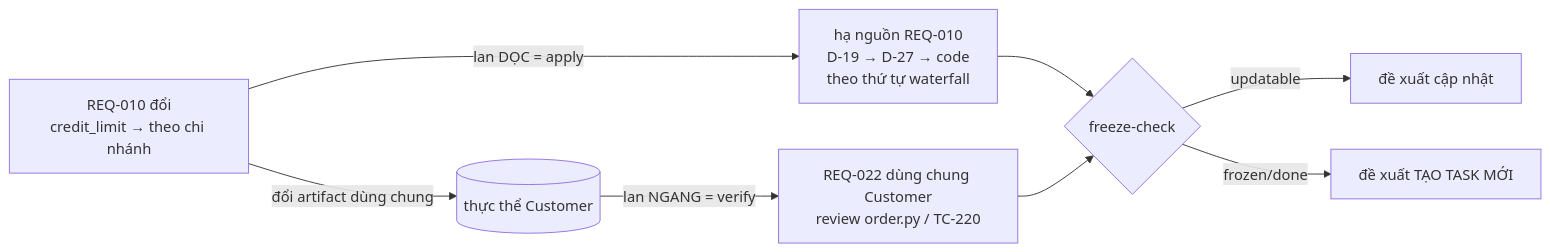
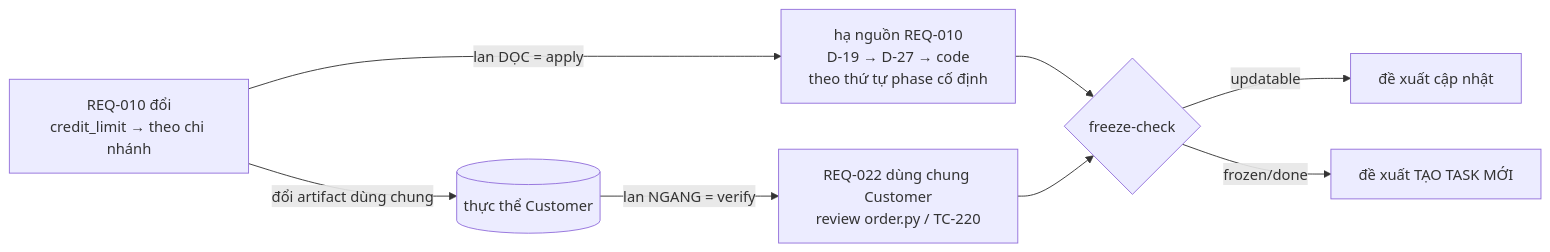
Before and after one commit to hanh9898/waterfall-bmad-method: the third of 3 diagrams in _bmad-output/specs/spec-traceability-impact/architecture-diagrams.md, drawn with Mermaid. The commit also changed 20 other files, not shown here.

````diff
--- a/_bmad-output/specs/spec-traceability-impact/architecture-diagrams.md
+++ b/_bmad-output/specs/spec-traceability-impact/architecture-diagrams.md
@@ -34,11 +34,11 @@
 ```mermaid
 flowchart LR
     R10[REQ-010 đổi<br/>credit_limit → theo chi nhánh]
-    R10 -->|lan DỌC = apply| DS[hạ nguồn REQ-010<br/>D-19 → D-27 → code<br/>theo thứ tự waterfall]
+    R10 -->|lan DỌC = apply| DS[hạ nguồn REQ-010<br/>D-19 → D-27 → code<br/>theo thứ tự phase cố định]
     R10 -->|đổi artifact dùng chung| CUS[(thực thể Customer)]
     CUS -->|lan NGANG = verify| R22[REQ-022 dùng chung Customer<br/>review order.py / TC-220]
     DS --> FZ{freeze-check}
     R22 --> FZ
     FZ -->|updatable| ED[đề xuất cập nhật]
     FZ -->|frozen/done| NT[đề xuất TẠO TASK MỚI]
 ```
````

◆ ◆ ◆ ◆

■ How to complete this task
Output each line above exactly as it stands, omitting the pictures.

■ Answer to this task
Before and after one commit to hanh9898/waterfall-bmad-method: the third of 3 diagrams in _bmad-output/specs/spec-traceability-impact/architecture-diagrams.md, drawn with Mermaid. The commit also changed 20 other files, not shown here.

````diff
--- a/_bmad-output/specs/spec-traceability-impact/architecture-diagrams.md
+++ b/_bmad-output/specs/spec-traceability-impact/architecture-diagrams.md
@@ -34,11 +34,11 @@
 ```mermaid
 flowchart LR
     R10[REQ-010 đổi<br/>credit_limit → theo chi nhánh]
-    R10 -->|lan DỌC = apply| DS[hạ nguồn REQ-010<br/>D-19 → D-27 → code<br/>theo thứ tự waterfall]
+    R10 -->|lan DỌC = apply| DS[hạ nguồn REQ-010<br/>D-19 → D-27 → code<br/>theo thứ tự phase cố định]
     R10 -->|đổi artifact dùng chung| CUS[(thực thể Customer)]
     CUS -->|lan NGANG = verify| R22[REQ-022 dùng chung Customer<br/>review order.py / TC-220]
     DS --> FZ{freeze-check}
     R22 --> FZ
     FZ -->|updatable| ED[đề xuất cập nhật]
     FZ -->|frozen/done| NT[đề xuất TẠO TASK MỚI]
 ```
````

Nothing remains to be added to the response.